Everything in there now are my favourite things. I don’t have to spend time pondering and stressing out over what to wear everyday, whatever i pick out is going to look good and i get my money's worth. I still like to buy stuff but now rather than being tempted into adding random things to the collection, i am intentional and know what i need.
Do you have too many clothes? The survey says, yes probably.
If you like structure, set up some rules for yourself, for example anything you’ve not worn (apart from seasonal wear) for more than 100 days, you have to wear in it the next week otherwise it gets donated. Whatever works for you.
Or for something a bit more radical, check out Project 333 which looks quite fun.

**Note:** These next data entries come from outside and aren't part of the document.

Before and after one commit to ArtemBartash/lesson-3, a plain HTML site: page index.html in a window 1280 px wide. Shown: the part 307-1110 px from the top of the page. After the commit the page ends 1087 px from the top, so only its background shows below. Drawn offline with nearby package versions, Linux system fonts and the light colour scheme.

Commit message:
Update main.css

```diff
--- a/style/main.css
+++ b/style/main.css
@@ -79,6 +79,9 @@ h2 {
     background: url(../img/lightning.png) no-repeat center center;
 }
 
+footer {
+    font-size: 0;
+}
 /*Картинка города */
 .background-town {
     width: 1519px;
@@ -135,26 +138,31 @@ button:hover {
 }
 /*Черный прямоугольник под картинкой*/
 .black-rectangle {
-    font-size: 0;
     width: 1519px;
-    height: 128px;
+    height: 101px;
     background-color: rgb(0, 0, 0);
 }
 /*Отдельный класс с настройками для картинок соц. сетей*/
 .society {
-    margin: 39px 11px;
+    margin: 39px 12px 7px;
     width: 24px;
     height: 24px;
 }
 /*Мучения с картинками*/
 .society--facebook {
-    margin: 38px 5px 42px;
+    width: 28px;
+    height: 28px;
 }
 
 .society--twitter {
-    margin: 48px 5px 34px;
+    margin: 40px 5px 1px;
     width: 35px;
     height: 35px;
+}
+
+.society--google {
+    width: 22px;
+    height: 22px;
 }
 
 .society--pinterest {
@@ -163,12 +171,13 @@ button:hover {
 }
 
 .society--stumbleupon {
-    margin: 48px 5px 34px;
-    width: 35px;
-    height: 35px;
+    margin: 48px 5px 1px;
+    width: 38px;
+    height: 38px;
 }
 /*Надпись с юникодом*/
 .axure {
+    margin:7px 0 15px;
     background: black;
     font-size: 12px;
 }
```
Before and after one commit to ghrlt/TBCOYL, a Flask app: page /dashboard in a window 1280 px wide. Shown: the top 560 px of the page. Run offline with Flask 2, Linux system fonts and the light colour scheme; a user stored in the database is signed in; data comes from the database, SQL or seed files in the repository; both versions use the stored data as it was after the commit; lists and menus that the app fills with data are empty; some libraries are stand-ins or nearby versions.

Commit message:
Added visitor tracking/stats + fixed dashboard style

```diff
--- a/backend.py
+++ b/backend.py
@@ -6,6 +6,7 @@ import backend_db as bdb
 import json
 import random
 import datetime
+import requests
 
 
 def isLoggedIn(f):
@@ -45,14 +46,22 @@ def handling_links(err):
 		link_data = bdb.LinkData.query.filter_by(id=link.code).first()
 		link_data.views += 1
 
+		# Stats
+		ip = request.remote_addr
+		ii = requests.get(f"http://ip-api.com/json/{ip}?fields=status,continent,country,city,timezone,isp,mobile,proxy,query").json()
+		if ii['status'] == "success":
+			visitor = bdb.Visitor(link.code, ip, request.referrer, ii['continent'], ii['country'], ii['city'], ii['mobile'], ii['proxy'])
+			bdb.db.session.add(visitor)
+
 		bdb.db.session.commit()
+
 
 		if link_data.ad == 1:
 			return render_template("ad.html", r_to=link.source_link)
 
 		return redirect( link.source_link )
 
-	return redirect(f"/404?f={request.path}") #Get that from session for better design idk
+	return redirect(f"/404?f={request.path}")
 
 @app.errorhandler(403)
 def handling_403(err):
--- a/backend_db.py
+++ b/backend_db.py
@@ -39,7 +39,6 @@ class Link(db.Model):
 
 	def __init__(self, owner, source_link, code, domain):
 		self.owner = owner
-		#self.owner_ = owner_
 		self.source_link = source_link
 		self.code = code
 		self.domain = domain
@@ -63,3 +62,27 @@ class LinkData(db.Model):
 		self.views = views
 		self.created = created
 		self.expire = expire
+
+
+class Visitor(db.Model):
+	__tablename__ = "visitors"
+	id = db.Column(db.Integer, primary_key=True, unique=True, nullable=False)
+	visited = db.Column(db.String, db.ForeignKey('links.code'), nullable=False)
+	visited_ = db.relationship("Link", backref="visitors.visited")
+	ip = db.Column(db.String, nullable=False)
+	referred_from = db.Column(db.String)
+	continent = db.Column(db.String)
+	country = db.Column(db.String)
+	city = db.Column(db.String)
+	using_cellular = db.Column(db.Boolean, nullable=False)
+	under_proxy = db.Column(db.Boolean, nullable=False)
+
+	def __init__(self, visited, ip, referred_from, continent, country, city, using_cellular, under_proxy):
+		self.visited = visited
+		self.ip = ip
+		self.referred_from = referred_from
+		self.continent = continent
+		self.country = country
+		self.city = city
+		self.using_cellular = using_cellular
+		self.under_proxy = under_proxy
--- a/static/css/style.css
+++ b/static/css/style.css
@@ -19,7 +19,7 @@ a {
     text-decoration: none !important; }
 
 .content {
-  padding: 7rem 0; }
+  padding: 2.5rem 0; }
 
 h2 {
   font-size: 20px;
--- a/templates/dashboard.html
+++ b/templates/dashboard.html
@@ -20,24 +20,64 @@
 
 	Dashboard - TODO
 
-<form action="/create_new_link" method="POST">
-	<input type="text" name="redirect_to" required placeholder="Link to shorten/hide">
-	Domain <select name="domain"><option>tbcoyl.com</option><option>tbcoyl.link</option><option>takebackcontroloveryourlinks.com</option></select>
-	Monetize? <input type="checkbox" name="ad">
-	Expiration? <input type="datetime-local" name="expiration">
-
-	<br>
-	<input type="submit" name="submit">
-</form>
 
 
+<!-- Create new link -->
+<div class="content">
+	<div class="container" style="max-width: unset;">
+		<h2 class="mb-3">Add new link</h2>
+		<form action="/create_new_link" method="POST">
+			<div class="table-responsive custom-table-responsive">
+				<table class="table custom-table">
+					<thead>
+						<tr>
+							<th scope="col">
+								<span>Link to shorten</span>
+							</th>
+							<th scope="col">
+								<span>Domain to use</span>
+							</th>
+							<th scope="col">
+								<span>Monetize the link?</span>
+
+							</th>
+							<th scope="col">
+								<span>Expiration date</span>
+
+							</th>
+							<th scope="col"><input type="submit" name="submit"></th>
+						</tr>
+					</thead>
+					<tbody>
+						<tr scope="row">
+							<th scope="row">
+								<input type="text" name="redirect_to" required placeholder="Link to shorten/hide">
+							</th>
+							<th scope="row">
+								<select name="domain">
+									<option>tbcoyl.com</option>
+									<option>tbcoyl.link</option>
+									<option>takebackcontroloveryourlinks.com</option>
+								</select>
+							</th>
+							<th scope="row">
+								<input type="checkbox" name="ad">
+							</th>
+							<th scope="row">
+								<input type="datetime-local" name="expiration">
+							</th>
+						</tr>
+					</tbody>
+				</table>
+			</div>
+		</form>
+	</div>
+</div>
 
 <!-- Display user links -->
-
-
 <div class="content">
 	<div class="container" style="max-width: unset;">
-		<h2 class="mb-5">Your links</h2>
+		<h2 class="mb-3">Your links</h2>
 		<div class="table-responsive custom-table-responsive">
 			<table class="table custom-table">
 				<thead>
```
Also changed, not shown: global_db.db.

I still evaluate what I have every few weeks, different things spring up and only last week I donated a pair of brown shoes I hadn't worn for a year. I’ve also just noticed I have a jacket i’ve not even considered wearing for years so that will go. I think I wore that jacket once and the pockets were so small that I almost lost my keys.
Anyway, if it’s time for you to filter down your wardrobe, do it properly. Sell what you can and donate the rest. If you’re not ready but know deep down you need to, drop me a line, i’d be happy to support!
I hope you found value in the piece you just read and may it help you on your journey. Please feel free to share or support my work by buying me a cookie.